> **Exercise**: Tell how many lines in the data below contain "teacher", using one number as the whole reply.

> **Excerpted data**:
+ + + + + + +
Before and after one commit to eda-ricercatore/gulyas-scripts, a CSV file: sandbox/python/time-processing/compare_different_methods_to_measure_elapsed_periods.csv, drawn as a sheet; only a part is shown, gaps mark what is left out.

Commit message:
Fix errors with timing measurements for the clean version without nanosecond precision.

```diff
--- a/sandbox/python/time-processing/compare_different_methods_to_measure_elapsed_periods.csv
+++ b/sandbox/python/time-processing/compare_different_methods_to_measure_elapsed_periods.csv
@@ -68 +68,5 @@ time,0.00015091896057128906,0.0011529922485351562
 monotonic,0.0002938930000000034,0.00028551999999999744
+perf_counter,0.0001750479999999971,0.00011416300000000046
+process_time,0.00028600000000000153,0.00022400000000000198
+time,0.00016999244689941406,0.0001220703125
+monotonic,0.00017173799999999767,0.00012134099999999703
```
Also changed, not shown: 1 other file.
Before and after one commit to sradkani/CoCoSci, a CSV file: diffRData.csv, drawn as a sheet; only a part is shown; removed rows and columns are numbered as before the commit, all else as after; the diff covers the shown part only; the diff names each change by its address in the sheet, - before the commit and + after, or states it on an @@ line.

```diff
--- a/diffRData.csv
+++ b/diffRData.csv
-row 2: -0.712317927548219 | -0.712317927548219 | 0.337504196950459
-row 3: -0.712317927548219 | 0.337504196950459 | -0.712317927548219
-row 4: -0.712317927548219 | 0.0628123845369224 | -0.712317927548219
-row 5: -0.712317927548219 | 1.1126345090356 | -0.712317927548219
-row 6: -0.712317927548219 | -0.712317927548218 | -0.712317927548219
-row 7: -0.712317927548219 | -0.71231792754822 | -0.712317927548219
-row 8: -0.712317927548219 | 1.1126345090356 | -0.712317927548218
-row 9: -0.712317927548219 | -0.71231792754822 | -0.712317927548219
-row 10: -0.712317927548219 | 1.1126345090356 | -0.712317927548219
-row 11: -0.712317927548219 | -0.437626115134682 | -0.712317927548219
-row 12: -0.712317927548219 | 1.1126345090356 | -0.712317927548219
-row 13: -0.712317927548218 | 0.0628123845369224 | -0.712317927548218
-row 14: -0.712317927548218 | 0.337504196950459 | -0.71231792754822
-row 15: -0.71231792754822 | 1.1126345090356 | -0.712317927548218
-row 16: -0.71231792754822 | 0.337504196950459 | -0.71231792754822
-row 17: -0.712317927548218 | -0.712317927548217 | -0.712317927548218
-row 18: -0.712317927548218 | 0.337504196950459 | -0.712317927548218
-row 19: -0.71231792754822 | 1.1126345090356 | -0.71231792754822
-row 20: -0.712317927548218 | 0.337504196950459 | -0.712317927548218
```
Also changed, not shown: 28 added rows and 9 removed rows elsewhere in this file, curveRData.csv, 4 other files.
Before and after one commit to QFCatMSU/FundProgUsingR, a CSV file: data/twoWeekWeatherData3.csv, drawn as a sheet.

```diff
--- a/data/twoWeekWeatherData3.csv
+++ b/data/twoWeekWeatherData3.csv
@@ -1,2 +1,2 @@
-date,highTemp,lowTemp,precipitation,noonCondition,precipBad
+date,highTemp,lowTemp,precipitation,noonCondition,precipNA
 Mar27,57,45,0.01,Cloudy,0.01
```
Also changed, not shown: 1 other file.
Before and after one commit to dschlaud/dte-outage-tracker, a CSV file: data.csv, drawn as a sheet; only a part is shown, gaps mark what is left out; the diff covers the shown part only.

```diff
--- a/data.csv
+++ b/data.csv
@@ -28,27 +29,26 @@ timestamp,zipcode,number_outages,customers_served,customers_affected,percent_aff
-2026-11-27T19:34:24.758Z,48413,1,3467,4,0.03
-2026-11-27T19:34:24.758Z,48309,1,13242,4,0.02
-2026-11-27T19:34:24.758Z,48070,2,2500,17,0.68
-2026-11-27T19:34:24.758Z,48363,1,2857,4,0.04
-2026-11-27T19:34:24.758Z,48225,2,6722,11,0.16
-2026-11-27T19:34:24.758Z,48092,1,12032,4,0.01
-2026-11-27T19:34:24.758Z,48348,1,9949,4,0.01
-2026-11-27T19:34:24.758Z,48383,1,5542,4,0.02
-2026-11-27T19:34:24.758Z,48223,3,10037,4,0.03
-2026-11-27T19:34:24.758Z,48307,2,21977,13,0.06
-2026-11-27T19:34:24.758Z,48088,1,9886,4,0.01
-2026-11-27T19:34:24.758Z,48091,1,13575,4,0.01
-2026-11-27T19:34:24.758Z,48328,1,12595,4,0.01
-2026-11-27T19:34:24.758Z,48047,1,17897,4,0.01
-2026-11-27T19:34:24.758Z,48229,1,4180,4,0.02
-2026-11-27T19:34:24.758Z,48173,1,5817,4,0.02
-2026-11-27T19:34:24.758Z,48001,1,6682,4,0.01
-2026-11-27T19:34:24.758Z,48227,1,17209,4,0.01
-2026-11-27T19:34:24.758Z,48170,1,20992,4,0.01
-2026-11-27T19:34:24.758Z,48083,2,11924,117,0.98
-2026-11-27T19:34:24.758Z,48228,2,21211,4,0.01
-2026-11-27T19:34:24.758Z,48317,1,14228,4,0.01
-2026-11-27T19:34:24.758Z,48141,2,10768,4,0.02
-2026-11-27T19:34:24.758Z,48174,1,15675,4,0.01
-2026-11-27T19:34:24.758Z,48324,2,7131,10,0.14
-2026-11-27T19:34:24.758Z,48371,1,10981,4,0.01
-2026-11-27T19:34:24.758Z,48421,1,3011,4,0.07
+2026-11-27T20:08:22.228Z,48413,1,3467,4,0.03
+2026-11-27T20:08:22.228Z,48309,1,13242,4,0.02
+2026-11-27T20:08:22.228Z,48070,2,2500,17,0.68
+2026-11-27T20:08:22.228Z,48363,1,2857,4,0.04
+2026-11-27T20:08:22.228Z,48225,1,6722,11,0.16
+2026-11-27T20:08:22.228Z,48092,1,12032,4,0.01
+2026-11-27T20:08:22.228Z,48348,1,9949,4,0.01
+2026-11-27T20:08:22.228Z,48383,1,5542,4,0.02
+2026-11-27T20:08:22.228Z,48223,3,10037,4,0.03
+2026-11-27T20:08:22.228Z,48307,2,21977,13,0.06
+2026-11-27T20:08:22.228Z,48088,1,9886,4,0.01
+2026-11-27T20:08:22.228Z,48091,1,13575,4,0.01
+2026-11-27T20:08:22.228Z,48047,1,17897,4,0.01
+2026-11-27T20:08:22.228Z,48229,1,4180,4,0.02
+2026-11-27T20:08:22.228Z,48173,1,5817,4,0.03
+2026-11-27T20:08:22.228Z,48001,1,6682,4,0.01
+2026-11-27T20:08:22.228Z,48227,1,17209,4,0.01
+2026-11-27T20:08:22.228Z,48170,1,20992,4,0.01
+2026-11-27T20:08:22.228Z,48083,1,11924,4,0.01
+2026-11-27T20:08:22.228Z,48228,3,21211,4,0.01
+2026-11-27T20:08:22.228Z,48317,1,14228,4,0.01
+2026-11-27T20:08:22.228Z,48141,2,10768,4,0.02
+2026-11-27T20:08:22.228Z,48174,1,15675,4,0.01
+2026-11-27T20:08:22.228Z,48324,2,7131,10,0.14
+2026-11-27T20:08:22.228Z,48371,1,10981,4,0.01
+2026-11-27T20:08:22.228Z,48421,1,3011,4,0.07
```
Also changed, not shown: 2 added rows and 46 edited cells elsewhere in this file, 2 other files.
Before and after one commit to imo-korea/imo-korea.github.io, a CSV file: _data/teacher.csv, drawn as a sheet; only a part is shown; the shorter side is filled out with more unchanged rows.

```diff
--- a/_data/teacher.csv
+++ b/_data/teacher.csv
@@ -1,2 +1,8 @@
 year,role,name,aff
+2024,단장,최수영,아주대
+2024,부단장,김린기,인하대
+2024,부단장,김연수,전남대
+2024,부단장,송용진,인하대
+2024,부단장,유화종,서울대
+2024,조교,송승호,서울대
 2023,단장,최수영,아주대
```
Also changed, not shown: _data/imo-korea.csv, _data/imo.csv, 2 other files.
+ + + + + + +
> **Solution to the problem**: 3